Parity of Esteem
The Health and Social care act of 2012 created a legal responsibility for there to be a ‘parity of esteem’ between mental and physical conditions. This means that mental health would be valued as much as physical health. However, despite mental health problems accounting for 23% of the burden of disease in the UK it was found by the mental health dashboard that CCGs only spent 13% of funding on mental health services.
Reducing the Stigma surrounding Mental Health
In recent years there has been a reduction of the stigma surrounding mental health among the general public moreover not only are people more accepting of someone with a mental health condition, a survey into British social attitudes towards mental health found that people spend longer thinking about their own mental health and are more willing to seek help for problems they experience with their mental health. The All-Party Parliamentary Group (APPG) state
‘As we raise awareness, more people rightly ask for professional support’.
However, as mental health becomes increasingly destigmatised it is becoming clearer that there is a lack of resources for the amount and complexity of conditions people seeking support from mental health services require. One of the key reasons for this is that the NHS is significantly underfunded. Although the mental health services are currently receiving unprecedented funding and support from the government It has been found that if the NHS increased the proportion of people with mental health conditions it treats to 70% by 2033 then spending would have to increase by £27 billion.
Many mental health roles are being left unfulfilled with it being found that 1 in 10 consultant psychiatrists roles are vacant and although there has been an increase in the number of people being able to access talk therapies such as CBT there are not enough people in specialist positions that can provide support for people with more severe mental health illnesses. As these people have more complex mental health needs they often have to wait the longest to receive help.
It has been shown that in recent years increased funding has allowed 89% of people with mild to moderate depression and anxiety to access psychological therapy within six weeks of referral. However, the British Medical Association has found that people with more severe mental health illnesses had to wait longer with some people having to wait up to two years for treatment. The British medical society says

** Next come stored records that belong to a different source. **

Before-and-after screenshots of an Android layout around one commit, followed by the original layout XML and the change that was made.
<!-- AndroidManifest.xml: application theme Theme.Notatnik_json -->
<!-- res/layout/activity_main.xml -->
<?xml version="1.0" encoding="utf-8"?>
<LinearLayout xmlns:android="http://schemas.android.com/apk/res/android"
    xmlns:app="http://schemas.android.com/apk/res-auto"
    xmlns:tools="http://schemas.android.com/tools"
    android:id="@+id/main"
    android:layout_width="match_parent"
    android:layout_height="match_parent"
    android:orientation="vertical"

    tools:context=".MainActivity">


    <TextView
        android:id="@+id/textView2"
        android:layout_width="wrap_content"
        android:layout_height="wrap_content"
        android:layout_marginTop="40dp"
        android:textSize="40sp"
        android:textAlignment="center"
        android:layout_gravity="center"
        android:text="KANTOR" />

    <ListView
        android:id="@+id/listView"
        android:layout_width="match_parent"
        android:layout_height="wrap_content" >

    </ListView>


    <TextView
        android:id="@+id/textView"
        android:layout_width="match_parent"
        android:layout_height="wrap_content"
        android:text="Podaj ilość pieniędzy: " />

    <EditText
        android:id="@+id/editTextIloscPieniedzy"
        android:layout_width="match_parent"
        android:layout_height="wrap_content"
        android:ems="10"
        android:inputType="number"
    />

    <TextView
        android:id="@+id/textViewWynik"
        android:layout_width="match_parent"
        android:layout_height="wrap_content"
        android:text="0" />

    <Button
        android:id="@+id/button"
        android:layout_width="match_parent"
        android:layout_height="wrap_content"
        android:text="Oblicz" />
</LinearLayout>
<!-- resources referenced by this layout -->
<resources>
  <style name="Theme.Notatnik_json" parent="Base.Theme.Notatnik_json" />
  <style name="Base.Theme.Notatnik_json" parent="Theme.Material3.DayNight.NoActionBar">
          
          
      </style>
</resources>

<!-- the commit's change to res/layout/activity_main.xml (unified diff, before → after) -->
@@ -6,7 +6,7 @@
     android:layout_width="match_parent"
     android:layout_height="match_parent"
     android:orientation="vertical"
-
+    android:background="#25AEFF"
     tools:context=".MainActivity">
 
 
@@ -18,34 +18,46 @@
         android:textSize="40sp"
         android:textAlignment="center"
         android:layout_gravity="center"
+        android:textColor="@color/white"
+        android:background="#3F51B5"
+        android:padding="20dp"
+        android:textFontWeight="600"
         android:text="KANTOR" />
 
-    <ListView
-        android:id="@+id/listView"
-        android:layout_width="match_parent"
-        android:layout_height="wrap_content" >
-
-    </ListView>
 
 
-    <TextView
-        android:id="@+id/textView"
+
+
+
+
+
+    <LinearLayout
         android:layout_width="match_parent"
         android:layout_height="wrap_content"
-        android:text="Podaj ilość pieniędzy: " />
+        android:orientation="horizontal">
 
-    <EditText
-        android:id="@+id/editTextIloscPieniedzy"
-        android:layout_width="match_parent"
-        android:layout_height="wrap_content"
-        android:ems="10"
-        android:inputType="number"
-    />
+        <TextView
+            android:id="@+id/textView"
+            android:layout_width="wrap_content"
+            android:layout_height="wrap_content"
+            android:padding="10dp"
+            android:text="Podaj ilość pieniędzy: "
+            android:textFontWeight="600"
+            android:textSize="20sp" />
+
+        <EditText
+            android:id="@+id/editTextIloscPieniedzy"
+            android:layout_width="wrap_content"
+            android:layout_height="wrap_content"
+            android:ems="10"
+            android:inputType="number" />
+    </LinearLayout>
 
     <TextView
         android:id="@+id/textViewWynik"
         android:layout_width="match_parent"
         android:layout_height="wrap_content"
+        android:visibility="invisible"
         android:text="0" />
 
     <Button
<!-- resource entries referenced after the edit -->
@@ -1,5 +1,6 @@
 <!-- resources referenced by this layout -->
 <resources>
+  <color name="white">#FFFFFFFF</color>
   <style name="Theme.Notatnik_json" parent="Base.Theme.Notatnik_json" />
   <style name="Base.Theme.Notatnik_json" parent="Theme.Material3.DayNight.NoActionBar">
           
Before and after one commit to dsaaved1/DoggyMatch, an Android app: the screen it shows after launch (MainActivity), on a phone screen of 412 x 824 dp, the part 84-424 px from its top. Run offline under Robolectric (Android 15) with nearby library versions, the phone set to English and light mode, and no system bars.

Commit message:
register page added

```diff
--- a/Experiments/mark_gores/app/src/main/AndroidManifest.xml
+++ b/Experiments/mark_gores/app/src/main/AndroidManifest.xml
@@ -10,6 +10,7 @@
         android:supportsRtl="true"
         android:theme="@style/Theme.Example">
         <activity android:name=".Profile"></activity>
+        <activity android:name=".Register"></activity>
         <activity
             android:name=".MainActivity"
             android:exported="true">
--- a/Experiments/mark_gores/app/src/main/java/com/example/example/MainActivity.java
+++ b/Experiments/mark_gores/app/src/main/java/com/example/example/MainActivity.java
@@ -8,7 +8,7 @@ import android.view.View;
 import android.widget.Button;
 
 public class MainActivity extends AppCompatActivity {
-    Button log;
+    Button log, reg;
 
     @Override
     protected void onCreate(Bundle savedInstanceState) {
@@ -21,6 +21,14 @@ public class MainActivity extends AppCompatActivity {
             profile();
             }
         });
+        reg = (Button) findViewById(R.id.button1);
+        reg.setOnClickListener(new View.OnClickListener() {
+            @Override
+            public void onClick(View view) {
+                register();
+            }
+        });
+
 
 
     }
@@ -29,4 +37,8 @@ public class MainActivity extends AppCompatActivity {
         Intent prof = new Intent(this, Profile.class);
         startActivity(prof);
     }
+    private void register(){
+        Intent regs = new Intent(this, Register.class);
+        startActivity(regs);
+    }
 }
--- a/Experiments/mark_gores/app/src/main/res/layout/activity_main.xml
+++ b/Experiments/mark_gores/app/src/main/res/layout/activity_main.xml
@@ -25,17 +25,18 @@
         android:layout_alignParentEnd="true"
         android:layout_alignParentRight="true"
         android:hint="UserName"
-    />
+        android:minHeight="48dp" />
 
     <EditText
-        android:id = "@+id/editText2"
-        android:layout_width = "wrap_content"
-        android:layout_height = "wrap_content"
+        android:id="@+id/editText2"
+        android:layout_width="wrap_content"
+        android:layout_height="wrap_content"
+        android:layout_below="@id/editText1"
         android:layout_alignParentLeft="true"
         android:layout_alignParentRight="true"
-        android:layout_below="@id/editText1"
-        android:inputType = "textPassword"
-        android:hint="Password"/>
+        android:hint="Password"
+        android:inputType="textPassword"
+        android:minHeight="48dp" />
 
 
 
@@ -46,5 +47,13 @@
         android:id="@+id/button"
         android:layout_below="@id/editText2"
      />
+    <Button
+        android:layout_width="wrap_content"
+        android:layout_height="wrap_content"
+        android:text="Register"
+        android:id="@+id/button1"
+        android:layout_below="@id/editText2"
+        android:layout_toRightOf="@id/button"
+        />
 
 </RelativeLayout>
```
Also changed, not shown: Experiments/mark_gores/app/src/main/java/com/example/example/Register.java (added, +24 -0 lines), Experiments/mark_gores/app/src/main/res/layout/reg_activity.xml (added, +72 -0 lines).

“Without the right therapy, some patients deteriorate and become more vulnerable, being passed from GP surgeries to emergency departments unable to find the most appropriate treatment for their illness.”
Unfortunately, it is often the case that the health of people with a mental health condition deteriorates before they are able to receive help. The charity young minds recently found that three quarters of young people’s health deteriorated while waiting for treatment. Indeed, in a survey of mental health surveys users by the royal college of psychiatrists and the mental health charity rethink found that one user was told that they would have to wait six months before to access child and adolescence mental health services unless they went to A & E the user commented:
“you shouldn’t be told [that]. Why should I have to reach that point?”
Preventing the worsening of mental health conditions is particularly important in light of evidence that suggests early intervention is the best way of reducing the severity of the condition for example with schizophrenia it has been suggested that an effective way of preventing someone with schizophrenia having later psychotic episodes is to prevent the first psychotic episode from occurring. However less than 0.1% of total annual NHS budget is spent on prevention and it has been found that when people with severe mental health illnesses first went to their GPs they were unable to access treatment because although they were showing some symptoms of a condition they did not yet meet the criteria for a mental health condition.
There is also the problem of people having to travel far from their home to receive treatment with it being found that at end of June 2018, there were 645 inappropriate out-of-area bed placements. this can delay recovery and make it more difficult for families, carers and friends to visit. Yet again the people most affected by this are those with more severe mental health illnesses. All this evidence shows that although there has been significant attention and funding directed towards mental health more needs to be done so that people with severe mental illnesses can access support.
Article by University of Birmingham intern Natasha Osborn Patel twitter.com/patelosborn